Leonard Bast, 20 years old when the novel begins, like so many young men after the Industrial Revolution, has come to London from the countryside for work. He works as a clerk at an insurance company, which barely makes him enough to survive, and marries Jacky, a former prostitute, despite his family's objections. In the novel, Mr. Bast represents the lower classes, the terrible struggles they face, and the chasm that divides the rich and poor. Mr. Bast aspires to more than the day-to-day monotony he faces in the city. Inspired by books and music, he longs to experience the poetry, adventure, and freedom to be found in the beauty of nature. To talk about the ideas and books with the Schlegel sisters, who he looks up to as cultural role models, is thrilling to him. He is wracked with guilt after sleeping with Helen, as though he had spoiled a work of art. Mr. Bast is conscientious even in his despair, when he rejects an offer of money from Helen and is reduced to begging his family for money in order to keep him and Jacky from starving. It is his desire to confess his mistake with Helen to Margaret that leads to his death, when circumstances lead him to cross paths with Charles Wilcox.
Helen Schlegel, a vivacious young woman of independent means, embraces life and enjoys cultural and intellectual pursuits, prizing them above almost anything else. She passionately defends her convictions and is easily moved, whether by art or social injustice. Like her brother and sister, she is somewhat insulated by her comfortable lifestyle, but is open to exploring the social realities of others who aren't so lucky. When the Basts are starving, it is Helen who steps in to offer them food and money. Helen values the inner life, also known as the "unseen." This is the world of ideas and imagination that art and culture represent. She and her siblings are half-German and half-English. They benefit from their late father's European education and tastes, which broadened their exposure to culture. Helen's love of the "inner life" and "the unseen," however, makes her idealistic, and sometimes inflexible or rash. She is willing to step forward to right a wrong, as in Mr. Bast's case, but may go about it in a headstrong way that is less helpful than she intends. Life experience, including an unexpected pregnancy, tempers her impulse to go to extremes and broadens her empathy and self-awareness by the end of the novel.

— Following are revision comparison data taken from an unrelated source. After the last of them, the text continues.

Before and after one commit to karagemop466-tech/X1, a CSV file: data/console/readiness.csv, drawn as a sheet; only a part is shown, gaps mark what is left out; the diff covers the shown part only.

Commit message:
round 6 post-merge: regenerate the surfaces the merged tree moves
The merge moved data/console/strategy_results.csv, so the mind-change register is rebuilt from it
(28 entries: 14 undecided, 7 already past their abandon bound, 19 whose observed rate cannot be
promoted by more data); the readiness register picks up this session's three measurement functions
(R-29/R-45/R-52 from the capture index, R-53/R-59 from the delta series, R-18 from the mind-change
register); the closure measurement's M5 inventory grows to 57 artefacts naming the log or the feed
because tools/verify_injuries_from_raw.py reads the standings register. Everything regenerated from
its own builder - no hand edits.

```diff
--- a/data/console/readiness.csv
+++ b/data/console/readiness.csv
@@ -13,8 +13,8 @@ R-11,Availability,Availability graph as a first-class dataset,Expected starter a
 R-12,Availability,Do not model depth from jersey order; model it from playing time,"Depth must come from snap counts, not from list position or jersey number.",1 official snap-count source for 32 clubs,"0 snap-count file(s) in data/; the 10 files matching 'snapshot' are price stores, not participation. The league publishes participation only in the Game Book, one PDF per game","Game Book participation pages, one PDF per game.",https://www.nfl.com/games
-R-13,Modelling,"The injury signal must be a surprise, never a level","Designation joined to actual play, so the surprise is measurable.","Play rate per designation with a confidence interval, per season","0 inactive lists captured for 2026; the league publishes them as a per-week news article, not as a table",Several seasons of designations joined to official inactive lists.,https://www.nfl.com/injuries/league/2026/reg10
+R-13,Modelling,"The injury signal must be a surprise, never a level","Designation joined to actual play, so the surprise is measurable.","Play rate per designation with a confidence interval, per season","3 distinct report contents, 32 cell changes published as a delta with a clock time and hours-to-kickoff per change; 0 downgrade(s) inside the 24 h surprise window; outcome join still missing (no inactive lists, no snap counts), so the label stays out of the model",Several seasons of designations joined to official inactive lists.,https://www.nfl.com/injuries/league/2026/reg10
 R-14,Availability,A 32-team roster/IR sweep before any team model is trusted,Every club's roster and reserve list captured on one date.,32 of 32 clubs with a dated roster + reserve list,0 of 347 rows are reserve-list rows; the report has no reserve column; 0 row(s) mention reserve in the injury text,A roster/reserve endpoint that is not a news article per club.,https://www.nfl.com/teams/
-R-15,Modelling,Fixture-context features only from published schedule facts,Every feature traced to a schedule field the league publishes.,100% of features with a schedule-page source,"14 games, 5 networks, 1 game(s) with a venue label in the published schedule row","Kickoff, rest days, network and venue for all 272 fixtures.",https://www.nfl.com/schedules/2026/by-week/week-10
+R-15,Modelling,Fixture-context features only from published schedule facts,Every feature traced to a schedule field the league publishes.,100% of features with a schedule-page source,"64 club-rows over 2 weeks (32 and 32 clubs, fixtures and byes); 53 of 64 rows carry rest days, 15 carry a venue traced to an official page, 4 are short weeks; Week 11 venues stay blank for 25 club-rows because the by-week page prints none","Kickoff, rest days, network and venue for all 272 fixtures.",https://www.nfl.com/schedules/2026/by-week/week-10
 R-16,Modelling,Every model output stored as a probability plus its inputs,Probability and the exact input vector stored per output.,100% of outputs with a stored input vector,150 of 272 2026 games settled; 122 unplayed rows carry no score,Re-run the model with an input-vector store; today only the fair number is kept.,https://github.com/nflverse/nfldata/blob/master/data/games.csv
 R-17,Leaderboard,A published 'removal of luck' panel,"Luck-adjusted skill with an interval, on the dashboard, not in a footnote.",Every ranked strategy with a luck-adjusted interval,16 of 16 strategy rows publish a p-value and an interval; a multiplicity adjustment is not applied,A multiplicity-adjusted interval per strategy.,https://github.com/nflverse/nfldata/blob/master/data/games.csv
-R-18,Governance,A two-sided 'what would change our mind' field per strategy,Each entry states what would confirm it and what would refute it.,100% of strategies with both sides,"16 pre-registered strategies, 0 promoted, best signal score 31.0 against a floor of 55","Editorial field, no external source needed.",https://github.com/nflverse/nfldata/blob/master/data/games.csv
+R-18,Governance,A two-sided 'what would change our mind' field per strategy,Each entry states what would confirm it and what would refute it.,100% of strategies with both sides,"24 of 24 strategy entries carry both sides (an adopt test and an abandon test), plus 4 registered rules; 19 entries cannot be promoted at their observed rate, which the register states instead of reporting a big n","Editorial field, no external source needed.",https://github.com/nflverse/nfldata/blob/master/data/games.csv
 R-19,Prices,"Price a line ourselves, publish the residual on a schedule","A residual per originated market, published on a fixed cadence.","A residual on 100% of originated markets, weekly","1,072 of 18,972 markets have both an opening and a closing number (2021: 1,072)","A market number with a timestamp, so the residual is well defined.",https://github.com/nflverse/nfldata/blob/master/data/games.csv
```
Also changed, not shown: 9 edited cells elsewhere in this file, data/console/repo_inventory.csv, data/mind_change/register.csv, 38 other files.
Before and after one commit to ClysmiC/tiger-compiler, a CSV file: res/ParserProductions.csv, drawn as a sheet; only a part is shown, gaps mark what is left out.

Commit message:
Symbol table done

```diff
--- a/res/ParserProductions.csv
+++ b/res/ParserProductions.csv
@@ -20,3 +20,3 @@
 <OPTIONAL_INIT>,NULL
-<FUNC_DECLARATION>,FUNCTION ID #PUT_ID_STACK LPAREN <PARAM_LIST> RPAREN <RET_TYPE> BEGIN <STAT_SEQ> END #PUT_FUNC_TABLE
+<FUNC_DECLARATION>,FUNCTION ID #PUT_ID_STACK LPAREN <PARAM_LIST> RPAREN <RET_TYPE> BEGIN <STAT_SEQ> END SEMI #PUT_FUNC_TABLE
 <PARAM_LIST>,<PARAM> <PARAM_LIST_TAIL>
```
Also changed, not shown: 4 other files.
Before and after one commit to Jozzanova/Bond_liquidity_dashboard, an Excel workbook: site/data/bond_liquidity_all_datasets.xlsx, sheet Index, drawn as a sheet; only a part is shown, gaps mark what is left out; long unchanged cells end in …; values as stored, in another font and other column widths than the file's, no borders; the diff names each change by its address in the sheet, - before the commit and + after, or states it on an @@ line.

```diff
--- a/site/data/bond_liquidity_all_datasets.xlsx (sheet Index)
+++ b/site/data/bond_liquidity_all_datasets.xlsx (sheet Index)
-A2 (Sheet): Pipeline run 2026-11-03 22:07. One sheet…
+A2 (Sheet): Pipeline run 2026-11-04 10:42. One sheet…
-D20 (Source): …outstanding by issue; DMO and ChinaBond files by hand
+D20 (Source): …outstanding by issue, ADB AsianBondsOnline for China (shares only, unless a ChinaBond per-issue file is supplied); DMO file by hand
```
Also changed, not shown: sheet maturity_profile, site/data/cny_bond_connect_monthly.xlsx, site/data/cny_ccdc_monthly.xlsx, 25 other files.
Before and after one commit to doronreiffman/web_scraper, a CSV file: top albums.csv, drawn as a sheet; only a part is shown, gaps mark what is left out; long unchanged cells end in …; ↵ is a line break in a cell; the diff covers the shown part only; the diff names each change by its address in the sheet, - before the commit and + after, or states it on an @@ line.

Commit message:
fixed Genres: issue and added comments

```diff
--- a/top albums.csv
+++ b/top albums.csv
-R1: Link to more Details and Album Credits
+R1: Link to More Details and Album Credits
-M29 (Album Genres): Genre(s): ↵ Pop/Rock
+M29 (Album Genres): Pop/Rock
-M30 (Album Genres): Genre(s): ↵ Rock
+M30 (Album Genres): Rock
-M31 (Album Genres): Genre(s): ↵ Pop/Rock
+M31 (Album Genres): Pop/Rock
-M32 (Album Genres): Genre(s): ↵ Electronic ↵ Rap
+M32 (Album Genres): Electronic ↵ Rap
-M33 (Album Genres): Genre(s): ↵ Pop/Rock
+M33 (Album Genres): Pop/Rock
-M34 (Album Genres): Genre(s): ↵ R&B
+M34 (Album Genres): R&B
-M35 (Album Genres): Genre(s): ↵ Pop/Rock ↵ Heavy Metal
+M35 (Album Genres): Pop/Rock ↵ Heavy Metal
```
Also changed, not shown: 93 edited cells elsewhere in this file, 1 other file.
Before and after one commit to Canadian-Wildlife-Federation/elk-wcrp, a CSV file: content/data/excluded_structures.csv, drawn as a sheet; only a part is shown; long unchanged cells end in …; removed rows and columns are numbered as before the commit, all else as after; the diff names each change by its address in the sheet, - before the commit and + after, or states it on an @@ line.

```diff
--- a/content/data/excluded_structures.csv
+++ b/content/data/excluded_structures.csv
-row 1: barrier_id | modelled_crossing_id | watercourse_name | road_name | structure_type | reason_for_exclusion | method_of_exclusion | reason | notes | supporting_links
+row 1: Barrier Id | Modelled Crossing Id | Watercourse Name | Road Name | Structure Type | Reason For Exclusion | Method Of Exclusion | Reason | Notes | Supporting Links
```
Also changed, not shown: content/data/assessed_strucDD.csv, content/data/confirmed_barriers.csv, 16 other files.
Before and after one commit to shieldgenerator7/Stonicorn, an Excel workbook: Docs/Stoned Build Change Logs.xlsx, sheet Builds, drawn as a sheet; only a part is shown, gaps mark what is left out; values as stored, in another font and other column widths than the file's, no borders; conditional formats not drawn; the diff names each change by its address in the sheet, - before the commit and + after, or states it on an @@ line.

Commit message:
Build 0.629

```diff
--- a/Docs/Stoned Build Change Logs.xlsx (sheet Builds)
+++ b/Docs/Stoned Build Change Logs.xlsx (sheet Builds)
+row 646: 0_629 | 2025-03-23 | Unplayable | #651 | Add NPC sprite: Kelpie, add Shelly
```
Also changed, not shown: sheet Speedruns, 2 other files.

Henry Wilcox is "a man of business," the calculating owner of a very successful rubber company, which is the product of the Industrial Revolution and Britain's colonial expansion. He has made a fortune, and he and his family enjoy multiple houses, cars, and other material goods. Mr. Wilcox avoids all things emotional whenever possible, preferring to focus on generating ever-greater money and status. In his drive for power and success, Mr. Wilcox lacks the ability to empathize or take responsibility for the negative effects of his actions on others. This "obtuseness" persists despite all his second wife Margaret's efforts to show him how to connect one's inner and outer lives, to balance emotion with rationality. Mr. Wilcox is a misogynist, which was more common than not in Edwardian society. He believes women to be generally hysterical, weak, and incompetent, and therefore in need of male guidance and protection. For this reason, Margaret "plays the girl" in their marriage to protect her husband's need to feel dominant.